The Evolution From Cabinet Card To Canvas
The process of finding Victorian images on which to base my work has always been one of the most exciting and engaging parts of the image making process. I look through thousands of photographs until I come upon the image which really speaks to me.
When I first laid eyes on this incredibly well attired Germany lady I imagined a young woman gazing out to sea, staring past the low grey storm clouds to what lay beyond; waiting. Her dress immediately brought to mind all the tiny wonders that can be found in rock pools where the collector may spend hours searching for treasures to display in their cabinet of curiosities, able to relive the experience of discovery repeatedly through revisiting the object.
Colour is absent in the photographs of this time but this image speaks to me in colour as well. She is a collection of greys and pinks. Greys for the deep green grey of the ocean before a storm, the heavy greys of rain clouds closing over the water and the glittering greys of rocks on which waves break and mollusks cling. Pinks represent coral which in Victorian times was thought to promote good health and longevity.
A La Ronde in Devon is close to the sea and houses an extensive collection of shells displayed in cabinets, bell jars and fireplace grates. In this photograph of the unknown German lady disconnected from her time, passions and family I see a bridge to the two spinster cousins who built A La Ronde. Their house and their collections like this photo which long survives its sitter has become their portrait and a way for those living today to connect with the objects which represent their lives in a very real and tangible way.

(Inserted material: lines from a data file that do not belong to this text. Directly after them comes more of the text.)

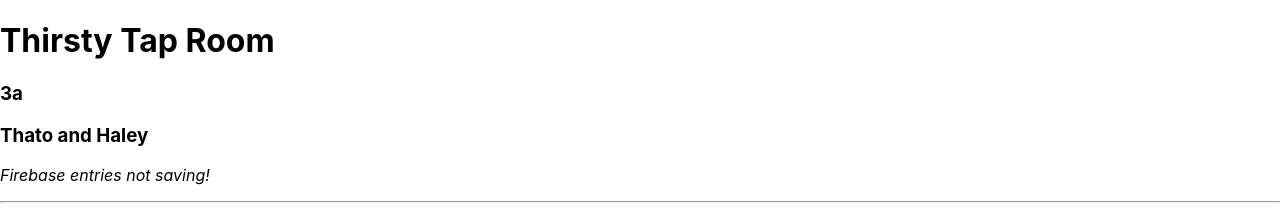
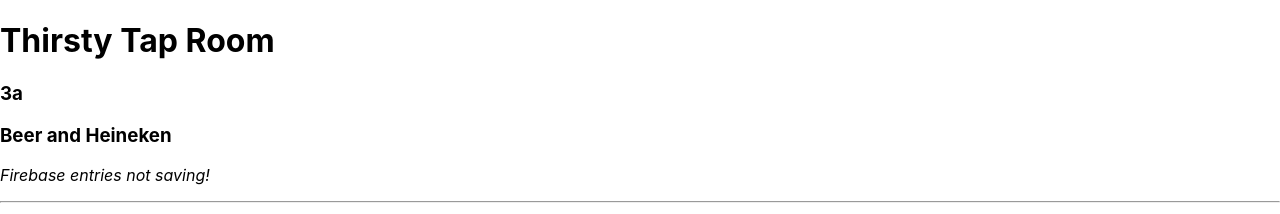
Before and after one commit to dzhambov/Tap-Room-React, a React (Create React App) app: page / in a window 1280 px wide. Shown: the top 214 px of the page. Built offline with nearby package versions, Linux system fonts and the light colour scheme.

Commit message:
add test files and successfully compile application.

```diff
--- a/src/components/Item.js
+++ b/src/components/Item.js
@@ -1,12 +1,10 @@
 import React from "react";
 
-function Item(){
-  const name = "Thato";
-  const name2 = "Haley";
+function Item(props){
   return (
     <React.Fragment>
       <h3>3a</h3>
-      <h3>{name} and {name2}</h3>
+      <h3>{props.name} and {props.brand}</h3>
       <p><em>Firebase entries not saving!</em></p>
       <hr/>
     </React.Fragment>
--- a/src/components/ItemList.js
+++ b/src/components/ItemList.js
@@ -3,7 +3,12 @@
 
 function ItemList(){
   return (
-    <Item />
+    <React.Fragment>
+      <Item
+      name="Beer"
+      brand="Heineken"/>
+
+    </React.Fragment>
   );
 }
 
```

To create the drawing I first sketch out a very rough silhouette of the sitter onto my canvas. I don’t make drawings before I start on the canvas because I’ve found that in translating the drawing again and again small and hardly perceptible changes in the line-work alter the image. I prefer to discover the changing composition though a process of trial and error erasing passages which don’t work and strengthening those that do. The face even at this early stage has a personality which is influenced by my subconscious, if the face and especially the eyes are wrong I will erase and draw again until the face gives me confidence and says something to me about what I will be speaking about in the work. I love the subtlety of the tiny changes in a face, to me it is the most important part of a work and I won’t begin the painting until it is right.